The world’s first complete advanced nuclear fuel test assemblies containing accident-tolerant fuel (ATF) have been installed at Southern Co.’s Alvin W. Vogtle Electric Generating Plant’s Unit 2 in Georgia.
Operators at the Alvin W. Vogtle Electric Generating Plant safely returned Unit 2 to service April 3 following a planned refueling and maintenance outage that began March 10. During the outage, Plant Vogtle installed the world’s first complete, fueled, full-length test assemblies, known as accident tolerant fuel, containing both pellets and claddings.
Unit 2 of the Vogtle nuclear power plant in Georgia, USA, has returned to service loaded with Framatome’s GAIA fuel assemblies containing the first complete Enhanced Accident Tolerant Fuel (EATF) concept. Unit 2 resumed operations on 3 April, following its spring refuelling and maintenance outage that began on 10 March.
An important milestone for the nuclear industry is taking place in Georgia and it’s not the one you might think.

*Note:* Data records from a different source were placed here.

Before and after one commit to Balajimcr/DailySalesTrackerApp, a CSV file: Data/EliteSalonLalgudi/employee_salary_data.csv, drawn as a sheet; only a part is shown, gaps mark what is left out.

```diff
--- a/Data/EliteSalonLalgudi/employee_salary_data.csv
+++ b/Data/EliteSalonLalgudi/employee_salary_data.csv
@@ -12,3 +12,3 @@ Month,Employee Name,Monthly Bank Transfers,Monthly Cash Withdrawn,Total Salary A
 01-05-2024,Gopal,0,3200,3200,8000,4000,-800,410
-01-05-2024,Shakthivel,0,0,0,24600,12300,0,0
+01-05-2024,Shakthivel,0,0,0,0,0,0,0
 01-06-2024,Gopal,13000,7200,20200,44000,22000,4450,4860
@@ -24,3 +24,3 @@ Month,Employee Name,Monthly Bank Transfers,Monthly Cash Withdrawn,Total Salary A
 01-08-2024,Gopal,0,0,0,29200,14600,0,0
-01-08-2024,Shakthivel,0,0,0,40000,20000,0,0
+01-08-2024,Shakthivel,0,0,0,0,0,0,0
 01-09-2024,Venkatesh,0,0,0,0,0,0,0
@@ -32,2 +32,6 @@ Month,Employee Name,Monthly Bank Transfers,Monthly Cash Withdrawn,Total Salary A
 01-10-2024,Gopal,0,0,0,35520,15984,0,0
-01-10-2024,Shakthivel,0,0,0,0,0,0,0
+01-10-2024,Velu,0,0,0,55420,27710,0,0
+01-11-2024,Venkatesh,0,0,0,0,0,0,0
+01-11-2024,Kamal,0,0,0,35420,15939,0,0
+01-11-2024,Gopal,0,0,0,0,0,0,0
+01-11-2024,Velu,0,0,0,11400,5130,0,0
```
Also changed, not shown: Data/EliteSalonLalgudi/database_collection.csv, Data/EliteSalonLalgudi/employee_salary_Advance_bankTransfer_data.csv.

When it comes to innovation, it’s easy to think of new plant construction or advanced reactor technology, but the industry also is on the path to beating its own timeline for developing accident tolerant fuel (ATF)—one of several new technologies that will help our current fleet achieve more efficiency.

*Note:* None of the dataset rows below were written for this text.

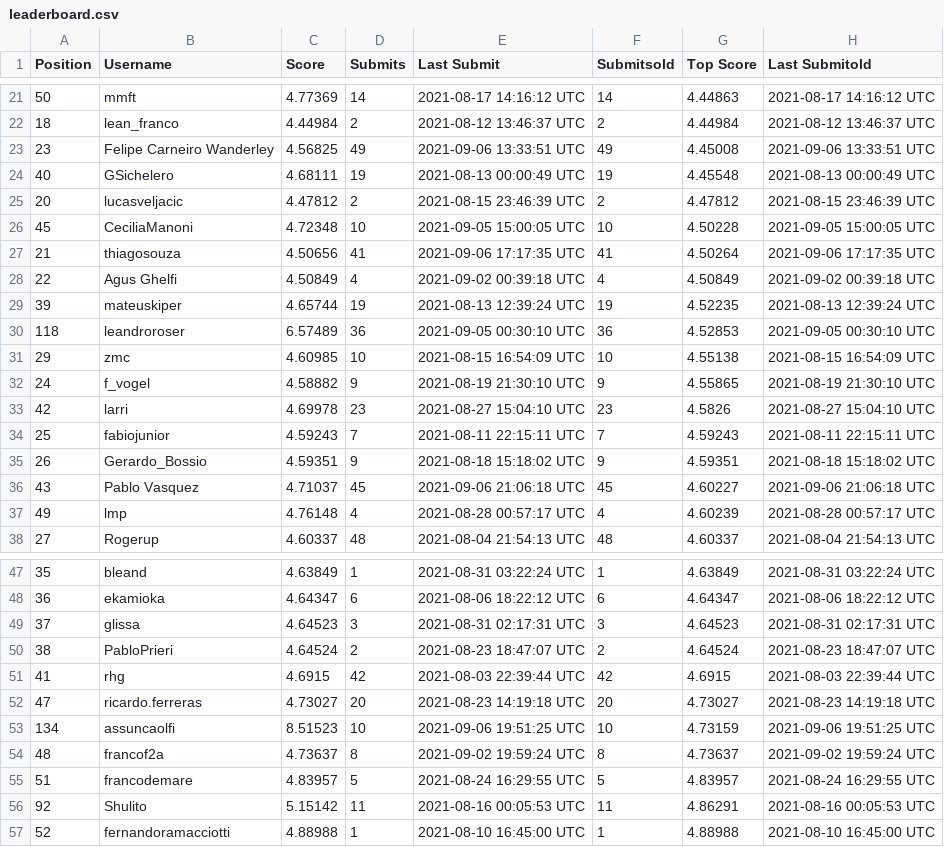
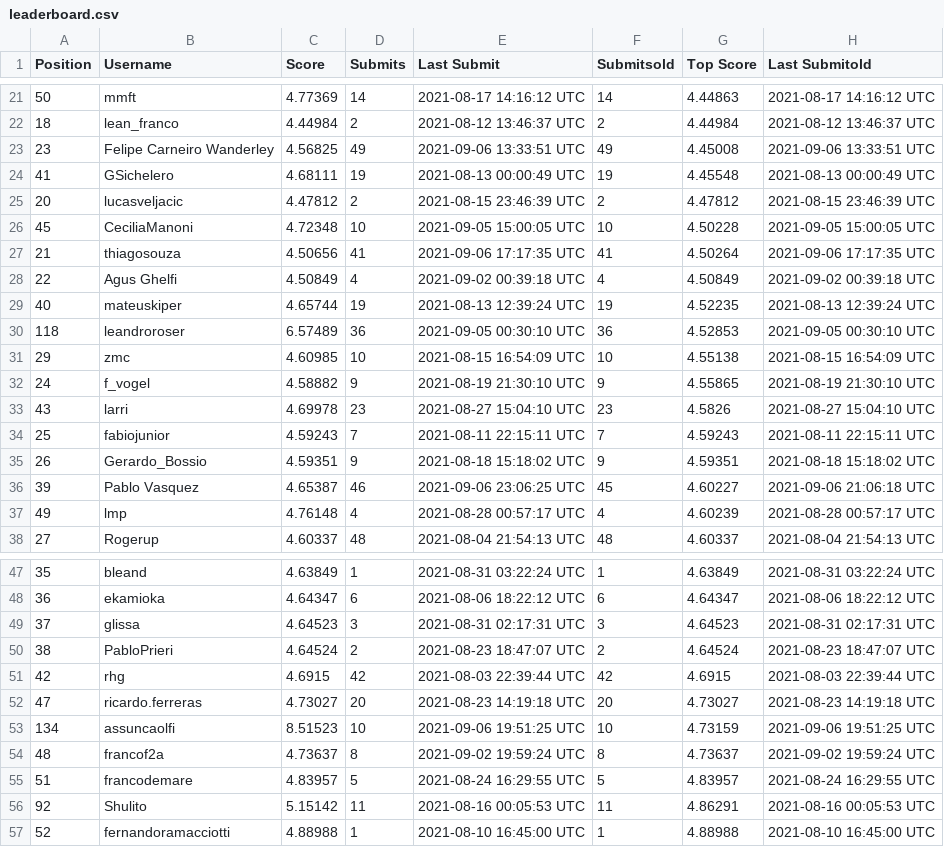
Before and after one commit to WittmannF/meli-challenge-leaderboard, a CSV file: leaderboard/leaderboard.csv, drawn as a sheet; only a part is shown, gaps mark what is left out.

```diff
--- a/leaderboard/leaderboard.csv
+++ b/leaderboard/leaderboard.csv
@@ -23,3 +23,3 @@ Position,Username,Score,Submits,Last Submit,Submitsold,Top Score,Last Submitold
 23,Felipe Carneiro Wanderley,4.56825,49,2021-09-06 13:33:51 UTC,49,4.45008,2021-09-06 13:33:51 UTC
-40,GSichelero,4.68111,19,2021-08-13 00:00:49 UTC,19,4.45548,2021-08-13 00:00:49 UTC
+41,GSichelero,4.68111,19,2021-08-13 00:00:49 UTC,19,4.45548,2021-08-13 00:00:49 UTC
 20,lucasveljacic,4.47812,2,2021-08-15 23:46:39 UTC,2,4.47812,2021-08-15 23:46:39 UTC
@@ -28,3 +28,3 @@ Position,Username,Score,Submits,Last Submit,Submitsold,Top Score,Last Submitold
 22,Agus Ghelfi,4.50849,4,2021-09-02 00:39:18 UTC,4,4.50849,2021-09-02 00:39:18 UTC
-39,mateuskiper,4.65744,19,2021-08-13 12:39:24 UTC,19,4.52235,2021-08-13 12:39:24 UTC
+40,mateuskiper,4.65744,19,2021-08-13 12:39:24 UTC,19,4.52235,2021-08-13 12:39:24 UTC
 118,leandroroser,6.57489,36,2021-09-05 00:30:10 UTC,36,4.52853,2021-09-05 00:30:10 UTC
@@ -32,6 +32,6 @@ Position,Username,Score,Submits,Last Submit,Submitsold,Top Score,Last Submitold
 24,f_vogel,4.58882,9,2021-08-19 21:30:10 UTC,9,4.55865,2021-08-19 21:30:10 UTC
-42,larri,4.69978,23,2021-08-27 15:04:10 UTC,23,4.5826,2021-08-27 15:04:10 UTC
+43,larri,4.69978,23,2021-08-27 15:04:10 UTC,23,4.5826,2021-08-27 15:04:10 UTC
 25,fabiojunior,4.59243,7,2021-08-11 22:15:11 UTC,7,4.59243,2021-08-11 22:15:11 UTC
 26,Gerardo_Bossio,4.59351,9,2021-08-18 15:18:02 UTC,9,4.59351,2021-08-18 15:18:02 UTC
-43,Pablo Vasquez,4.71037,45,2021-09-06 21:06:18 UTC,45,4.60227,2021-09-06 21:06:18 UTC
+39,Pablo Vasquez,4.65387,46,2021-09-06 23:06:25 UTC,45,4.60227,2021-09-06 21:06:18 UTC
 49,lmp,4.76148,4,2021-08-28 00:57:17 UTC,4,4.60239,2021-08-28 00:57:17 UTC
@@ -50,3 +50,3 @@ Position,Username,Score,Submits,Last Submit,Submitsold,Top Score,Last Submitold
 38,PabloPrieri,4.64524,2,2021-08-23 18:47:07 UTC,2,4.64524,2021-08-23 18:47:07 UTC
-41,rhg,4.6915,42,2021-08-03 22:39:44 UTC,42,4.6915,2021-08-03 22:39:44 UTC
+42,rhg,4.6915,42,2021-08-03 22:39:44 UTC,42,4.6915,2021-08-03 22:39:44 UTC
 47,ricardo.ferreras,4.73027,20,2021-08-23 14:19:18 UTC,20,4.73027,2021-08-23 14:19:18 UTC
```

When a fuel assembly is completed at our Richland fuel manufacturing facility, it goes into a storage room we call the “forest.” At a facility that churns out more than 2,000 fuel assemblies each year, having fuel assemblies hang like trees suspended from the ceiling, awaiting insertion into shipping containers, is an ordinary occurrence.